Dowry-related violence is a serious problem that affects the lives of women and girls. The United Nations Division for the Advancement of Women defines dowry-related violence or harassment as “any act of violence or harassment associated with the giving or receiving of dowry at any time before, during or after the marriage.” From: Good Practices in Legislation on “Harmful Practices” against Women, UN DAW (2009). 
While dowry is practiced in many different parts of the world, dowry-related violence is most prevalent in South Asia, in the nations of India, Pakistan, Sri Lanka and Bangladesh. Similar to acts of domestic violence, the acts used in dowry-related offenses include physical, emotional, and economic violence, as well as harassment as a means to exact compliance or to punish the victim. The most common forms of dowry-related violence are battering, marital rape, acid throwing, wife burning, and other forms of violence. Perpetrators may also use methods of starvation, deprivation of clothing, evictions, and false imprisonment as a method of extortion. They often use violence disguised as suicides or accidents, such as stove or kerosene disasters, to burn or kill women for failing to meet dowry demands.

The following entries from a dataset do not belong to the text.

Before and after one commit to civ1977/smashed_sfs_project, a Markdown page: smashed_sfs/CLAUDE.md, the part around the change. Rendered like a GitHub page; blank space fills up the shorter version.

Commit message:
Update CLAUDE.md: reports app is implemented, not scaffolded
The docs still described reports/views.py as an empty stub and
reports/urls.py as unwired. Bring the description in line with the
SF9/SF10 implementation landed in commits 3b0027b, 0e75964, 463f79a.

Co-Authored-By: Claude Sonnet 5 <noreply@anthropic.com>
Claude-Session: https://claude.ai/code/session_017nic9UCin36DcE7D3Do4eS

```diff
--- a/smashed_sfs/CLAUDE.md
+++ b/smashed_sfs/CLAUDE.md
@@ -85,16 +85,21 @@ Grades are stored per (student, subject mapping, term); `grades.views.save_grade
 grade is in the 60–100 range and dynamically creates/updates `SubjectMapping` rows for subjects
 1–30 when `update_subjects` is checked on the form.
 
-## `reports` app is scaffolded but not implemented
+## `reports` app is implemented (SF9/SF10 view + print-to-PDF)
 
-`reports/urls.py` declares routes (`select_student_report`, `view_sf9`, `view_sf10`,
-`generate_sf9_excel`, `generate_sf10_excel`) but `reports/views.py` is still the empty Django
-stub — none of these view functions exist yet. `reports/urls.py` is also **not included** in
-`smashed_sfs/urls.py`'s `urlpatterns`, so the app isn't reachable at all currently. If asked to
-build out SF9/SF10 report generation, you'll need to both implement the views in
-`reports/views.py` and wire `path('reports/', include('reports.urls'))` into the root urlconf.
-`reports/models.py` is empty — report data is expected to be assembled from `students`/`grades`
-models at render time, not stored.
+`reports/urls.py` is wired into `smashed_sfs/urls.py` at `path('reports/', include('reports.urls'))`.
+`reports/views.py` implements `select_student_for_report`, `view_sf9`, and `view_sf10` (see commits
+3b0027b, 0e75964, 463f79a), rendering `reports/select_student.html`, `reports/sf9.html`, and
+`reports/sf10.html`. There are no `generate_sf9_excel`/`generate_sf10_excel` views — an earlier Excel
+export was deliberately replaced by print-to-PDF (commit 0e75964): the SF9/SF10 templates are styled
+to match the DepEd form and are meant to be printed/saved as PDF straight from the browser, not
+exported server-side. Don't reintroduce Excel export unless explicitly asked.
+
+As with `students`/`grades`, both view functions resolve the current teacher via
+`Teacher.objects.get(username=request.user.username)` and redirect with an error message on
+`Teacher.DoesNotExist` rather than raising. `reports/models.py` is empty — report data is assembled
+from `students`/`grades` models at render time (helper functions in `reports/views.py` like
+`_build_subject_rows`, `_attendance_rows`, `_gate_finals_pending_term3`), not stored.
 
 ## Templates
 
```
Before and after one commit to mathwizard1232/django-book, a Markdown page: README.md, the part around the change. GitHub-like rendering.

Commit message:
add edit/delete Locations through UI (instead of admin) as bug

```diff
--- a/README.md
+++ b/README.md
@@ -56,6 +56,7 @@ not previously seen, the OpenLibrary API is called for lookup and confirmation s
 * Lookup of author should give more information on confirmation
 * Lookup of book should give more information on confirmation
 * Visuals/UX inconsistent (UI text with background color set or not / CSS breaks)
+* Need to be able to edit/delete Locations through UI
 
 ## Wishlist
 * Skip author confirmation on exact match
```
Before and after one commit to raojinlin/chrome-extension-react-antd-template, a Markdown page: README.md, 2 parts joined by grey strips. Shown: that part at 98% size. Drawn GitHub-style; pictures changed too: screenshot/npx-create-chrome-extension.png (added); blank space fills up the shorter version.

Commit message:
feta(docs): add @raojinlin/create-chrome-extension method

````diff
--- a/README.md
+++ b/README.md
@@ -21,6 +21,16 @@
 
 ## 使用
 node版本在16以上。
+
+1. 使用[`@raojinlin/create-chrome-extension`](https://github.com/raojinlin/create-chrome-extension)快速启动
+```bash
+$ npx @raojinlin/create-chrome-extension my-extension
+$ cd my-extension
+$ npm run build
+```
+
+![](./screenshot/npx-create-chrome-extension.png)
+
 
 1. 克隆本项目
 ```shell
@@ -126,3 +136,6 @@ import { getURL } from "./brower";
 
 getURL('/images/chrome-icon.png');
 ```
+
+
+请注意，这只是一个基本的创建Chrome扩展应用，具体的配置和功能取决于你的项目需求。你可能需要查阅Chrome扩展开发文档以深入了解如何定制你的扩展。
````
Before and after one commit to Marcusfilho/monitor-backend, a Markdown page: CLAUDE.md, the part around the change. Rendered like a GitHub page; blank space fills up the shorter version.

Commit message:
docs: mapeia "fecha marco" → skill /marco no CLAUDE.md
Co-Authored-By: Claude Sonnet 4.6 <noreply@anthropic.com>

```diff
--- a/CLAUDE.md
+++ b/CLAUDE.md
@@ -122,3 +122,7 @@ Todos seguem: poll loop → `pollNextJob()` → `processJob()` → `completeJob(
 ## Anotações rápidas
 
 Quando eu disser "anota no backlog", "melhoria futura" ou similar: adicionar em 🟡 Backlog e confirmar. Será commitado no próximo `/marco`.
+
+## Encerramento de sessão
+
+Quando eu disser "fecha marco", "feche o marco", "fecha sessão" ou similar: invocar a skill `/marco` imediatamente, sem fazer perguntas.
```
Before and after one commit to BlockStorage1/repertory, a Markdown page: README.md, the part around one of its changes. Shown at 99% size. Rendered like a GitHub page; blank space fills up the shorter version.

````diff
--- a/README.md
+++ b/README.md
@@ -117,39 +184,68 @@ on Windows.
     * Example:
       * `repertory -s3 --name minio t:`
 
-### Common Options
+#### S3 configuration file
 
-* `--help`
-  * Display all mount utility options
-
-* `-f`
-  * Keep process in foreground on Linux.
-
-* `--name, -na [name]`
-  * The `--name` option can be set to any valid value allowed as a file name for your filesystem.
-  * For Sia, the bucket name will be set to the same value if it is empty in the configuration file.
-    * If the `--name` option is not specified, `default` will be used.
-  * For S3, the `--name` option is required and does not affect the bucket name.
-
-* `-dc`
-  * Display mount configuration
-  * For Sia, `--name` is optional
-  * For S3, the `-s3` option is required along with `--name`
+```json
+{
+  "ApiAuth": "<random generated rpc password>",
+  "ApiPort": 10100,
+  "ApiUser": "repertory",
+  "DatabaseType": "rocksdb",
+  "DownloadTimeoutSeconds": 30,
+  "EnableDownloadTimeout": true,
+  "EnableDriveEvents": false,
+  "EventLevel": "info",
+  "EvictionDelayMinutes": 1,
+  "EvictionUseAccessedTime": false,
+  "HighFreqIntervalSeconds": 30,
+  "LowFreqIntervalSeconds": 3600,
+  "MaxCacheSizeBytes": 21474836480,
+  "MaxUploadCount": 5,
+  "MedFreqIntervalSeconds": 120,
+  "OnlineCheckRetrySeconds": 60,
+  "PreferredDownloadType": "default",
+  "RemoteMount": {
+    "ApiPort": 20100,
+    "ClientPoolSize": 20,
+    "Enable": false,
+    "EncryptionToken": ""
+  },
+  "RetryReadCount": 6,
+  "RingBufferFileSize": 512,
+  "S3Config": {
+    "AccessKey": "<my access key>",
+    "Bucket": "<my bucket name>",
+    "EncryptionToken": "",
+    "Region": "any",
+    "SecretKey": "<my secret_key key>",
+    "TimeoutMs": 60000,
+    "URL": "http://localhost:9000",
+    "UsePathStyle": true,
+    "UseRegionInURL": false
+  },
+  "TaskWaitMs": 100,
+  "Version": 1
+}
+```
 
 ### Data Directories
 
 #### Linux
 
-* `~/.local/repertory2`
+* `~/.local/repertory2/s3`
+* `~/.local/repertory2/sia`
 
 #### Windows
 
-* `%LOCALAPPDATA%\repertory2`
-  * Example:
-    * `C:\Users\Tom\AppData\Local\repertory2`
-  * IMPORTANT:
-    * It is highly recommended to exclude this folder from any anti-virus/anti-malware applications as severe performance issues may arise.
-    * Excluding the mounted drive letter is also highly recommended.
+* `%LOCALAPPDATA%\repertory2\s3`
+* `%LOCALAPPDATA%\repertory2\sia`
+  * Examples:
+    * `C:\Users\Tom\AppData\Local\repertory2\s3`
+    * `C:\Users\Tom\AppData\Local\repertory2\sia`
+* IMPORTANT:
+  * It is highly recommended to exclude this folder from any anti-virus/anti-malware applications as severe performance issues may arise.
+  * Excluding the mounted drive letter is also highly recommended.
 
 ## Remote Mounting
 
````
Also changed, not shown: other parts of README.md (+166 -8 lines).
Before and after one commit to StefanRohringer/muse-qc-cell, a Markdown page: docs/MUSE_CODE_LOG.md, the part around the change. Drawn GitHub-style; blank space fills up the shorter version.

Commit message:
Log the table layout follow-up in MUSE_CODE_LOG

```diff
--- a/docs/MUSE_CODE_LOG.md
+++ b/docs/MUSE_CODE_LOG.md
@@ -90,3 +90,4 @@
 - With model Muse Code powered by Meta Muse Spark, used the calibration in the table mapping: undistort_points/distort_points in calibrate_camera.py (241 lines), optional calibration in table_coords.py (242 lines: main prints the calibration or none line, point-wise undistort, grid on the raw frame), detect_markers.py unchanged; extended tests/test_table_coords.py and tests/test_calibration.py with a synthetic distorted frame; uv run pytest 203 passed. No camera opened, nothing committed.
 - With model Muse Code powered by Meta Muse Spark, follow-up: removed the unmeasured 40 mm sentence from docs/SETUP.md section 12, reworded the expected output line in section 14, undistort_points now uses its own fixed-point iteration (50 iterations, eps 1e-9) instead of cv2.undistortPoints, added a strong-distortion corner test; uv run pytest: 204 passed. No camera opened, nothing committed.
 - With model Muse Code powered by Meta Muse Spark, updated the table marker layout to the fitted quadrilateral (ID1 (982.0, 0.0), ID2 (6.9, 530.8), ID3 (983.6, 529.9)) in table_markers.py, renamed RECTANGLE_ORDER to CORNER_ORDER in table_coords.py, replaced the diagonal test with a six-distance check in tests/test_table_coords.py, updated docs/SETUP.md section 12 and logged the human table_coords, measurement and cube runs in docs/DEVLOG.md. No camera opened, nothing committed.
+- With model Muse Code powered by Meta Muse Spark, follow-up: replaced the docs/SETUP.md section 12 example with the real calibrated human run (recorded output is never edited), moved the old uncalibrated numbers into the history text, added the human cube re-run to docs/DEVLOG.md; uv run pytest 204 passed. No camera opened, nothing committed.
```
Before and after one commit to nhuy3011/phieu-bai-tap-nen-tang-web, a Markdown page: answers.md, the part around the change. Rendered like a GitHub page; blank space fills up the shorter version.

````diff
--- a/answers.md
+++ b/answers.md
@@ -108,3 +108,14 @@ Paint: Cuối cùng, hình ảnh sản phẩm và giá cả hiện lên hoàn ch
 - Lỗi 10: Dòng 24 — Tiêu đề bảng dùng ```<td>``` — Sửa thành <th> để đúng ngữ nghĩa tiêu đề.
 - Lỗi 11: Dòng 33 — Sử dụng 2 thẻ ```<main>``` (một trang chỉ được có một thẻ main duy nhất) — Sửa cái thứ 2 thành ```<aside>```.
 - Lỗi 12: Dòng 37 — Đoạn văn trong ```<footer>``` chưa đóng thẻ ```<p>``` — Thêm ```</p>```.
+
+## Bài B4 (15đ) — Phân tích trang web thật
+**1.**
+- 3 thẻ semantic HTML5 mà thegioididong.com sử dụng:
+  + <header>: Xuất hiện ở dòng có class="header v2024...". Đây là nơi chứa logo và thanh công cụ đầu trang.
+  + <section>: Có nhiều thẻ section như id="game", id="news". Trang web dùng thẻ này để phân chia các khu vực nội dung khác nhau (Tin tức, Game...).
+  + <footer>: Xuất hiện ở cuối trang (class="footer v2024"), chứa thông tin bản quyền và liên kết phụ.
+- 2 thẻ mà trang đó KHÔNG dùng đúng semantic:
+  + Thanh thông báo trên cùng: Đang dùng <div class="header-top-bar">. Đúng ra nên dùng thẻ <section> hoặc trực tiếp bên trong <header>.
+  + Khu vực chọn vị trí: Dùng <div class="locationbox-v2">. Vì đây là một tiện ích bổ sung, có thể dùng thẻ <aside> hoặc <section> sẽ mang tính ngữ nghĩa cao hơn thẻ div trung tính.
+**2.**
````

Calculating the exact numbers of victims of dowry-related violence is often very difficult. Under-reporting is the primary cause of the lack of solid data surrounding the violence. Women are often hesitant to report threats and violence to law authorities or officials for fear of retaliation against their families or themselves. Families will often not report a dowry-related death for fear of being implicated in the violence. Low reporting rates are also a result of concern for the perpetrators, shame or stigma associated with being a victim, belief in the futility of the complaint mechanism, or fear for being blamed for the violence. In some nations, the existing law may discourage women from reporting incidents of violence. In countries that have a strong legislative policy against the practice of dowry, such as India, seeking police involvement could result in the woman’s family being criminally charged or incarcerated. Underreporting the prevalence of dowry-related violence is further complicated when the dowry-related deaths or injuries are presented as merely kitchen accidents or suicides.     
The Indian National Crime Records Bureau monitors the annual number of dowry-related deaths. Experts consider these reported incidents to be significantly lower than the total number of incidents, which is estimated at close to 15,000 deaths annually. Data from the last eight years shows that reporting levels within India have steadily and slowly increased.
Experts attribute this growth to the increased number of education campaigns throughout both rural and urban areas and the corresponding growing awareness of this human rights violation. From: Partha Banerjee, A Matter of Extreme Cruelty: Bride Burning and Dowry Deaths in India, in Injustice Studies, Vol. 1 (November 1997); Charlotte Bunch, The Intolerable Status Quo: Violence against Women and Girls, in UNICEF’s The Progress of Nations (1997); Bringing A Women’s Rights Perspective to Law Enforcement, UNIFEM (1 December 2003).
Other statistics show more specific forms of dowry-related violence. In 1996, police in India claimed to receive over 2,500 reports of bride-burning, a form of dowry-related violence, annually. From: Bride-burning claims hundreds in India, CNN News (18 August 1996).
Dowry is often cited as a cause of domestic violence. 10.2% of reported domestic violence cases in Kerala cited dowry as the leading factor in the violence. From: Domestic Violence Against Women in Kerala, National Commission for Women: India (September 2005). Five women face severe cruelty and violence in their homes every hour. From: Violence Against Women in India: A Review of Trends, Patterns and Responses, International Center for Research on Women (2004).
Although the majority of reports involving dowry-related violence involve India, organizations and government agencies in other nations have gathered statistics on the violence as well. Human rights groups in Pakistan note 300 reported deaths annually. From: South Asia Bride-Burning Kills Hundreds, BBC News (27 August 1999).
In Bangladesh, 119 cases of dowry-related violence were reported in the first six months of 2009, including 78 deaths. From: Dowry Violence Continues Unabated, IRIN News (11 September 2009): A Wife’s Darkest House: Dowry Violence in Bangladesh, Dispatches International. Ain o Salish Kendra, a legal aid and human rights organization, compiled data on specific manifestations of dowry-related violence. 281 women were physically tortured by their husbands or their husbands’ families and an additional 194 women ultimately died from such torture. Four women were victims of acid throwing. One woman committed suicide to escape from the cycle of violence. From: Women Statistical Chart, Ain o Salish Kendra (2009). These statistics show how diverse the manifestations of dowry-related violence may be.